Task instructions -> Lines from the records below that contain the word "academicpages" are to be copied out.

(Exercise inputs)

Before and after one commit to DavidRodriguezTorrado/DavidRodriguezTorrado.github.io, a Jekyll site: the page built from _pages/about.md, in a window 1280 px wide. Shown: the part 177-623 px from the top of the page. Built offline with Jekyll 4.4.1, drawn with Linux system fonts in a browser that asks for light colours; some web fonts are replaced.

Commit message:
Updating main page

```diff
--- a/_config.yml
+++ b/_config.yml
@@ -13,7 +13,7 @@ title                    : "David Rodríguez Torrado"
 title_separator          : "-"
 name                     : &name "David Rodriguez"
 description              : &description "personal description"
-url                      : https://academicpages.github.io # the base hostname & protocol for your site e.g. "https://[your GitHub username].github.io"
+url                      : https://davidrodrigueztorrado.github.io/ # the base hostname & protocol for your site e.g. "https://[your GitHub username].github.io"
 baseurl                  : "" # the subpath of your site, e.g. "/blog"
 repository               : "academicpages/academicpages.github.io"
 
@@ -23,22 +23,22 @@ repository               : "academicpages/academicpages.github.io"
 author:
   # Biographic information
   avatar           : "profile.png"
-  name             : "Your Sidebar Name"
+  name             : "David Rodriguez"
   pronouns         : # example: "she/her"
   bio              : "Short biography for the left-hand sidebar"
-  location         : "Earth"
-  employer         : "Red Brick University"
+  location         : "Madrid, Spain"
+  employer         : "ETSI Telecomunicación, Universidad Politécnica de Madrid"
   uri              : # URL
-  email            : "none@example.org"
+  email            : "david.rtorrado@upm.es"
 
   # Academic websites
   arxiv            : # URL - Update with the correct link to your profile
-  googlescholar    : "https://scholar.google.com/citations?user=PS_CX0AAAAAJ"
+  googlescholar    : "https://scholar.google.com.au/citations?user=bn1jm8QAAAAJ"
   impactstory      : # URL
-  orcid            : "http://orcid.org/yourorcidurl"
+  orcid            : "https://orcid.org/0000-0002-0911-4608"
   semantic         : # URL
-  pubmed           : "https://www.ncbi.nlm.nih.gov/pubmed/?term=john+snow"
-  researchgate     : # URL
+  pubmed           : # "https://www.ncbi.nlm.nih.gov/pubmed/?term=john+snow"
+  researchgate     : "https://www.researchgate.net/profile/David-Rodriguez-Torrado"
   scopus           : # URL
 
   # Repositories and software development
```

(End Exercise inputs)

Written solution ->
-url                      : https://academicpages.github.io # the base hostname & protocol for your site e.g. "https://[your GitHub username].github.io"
 repository               : "academicpages/academicpages.github.io"
@@ -23,22 +23,22 @@ repository               : "academicpages/academicpages.github.io"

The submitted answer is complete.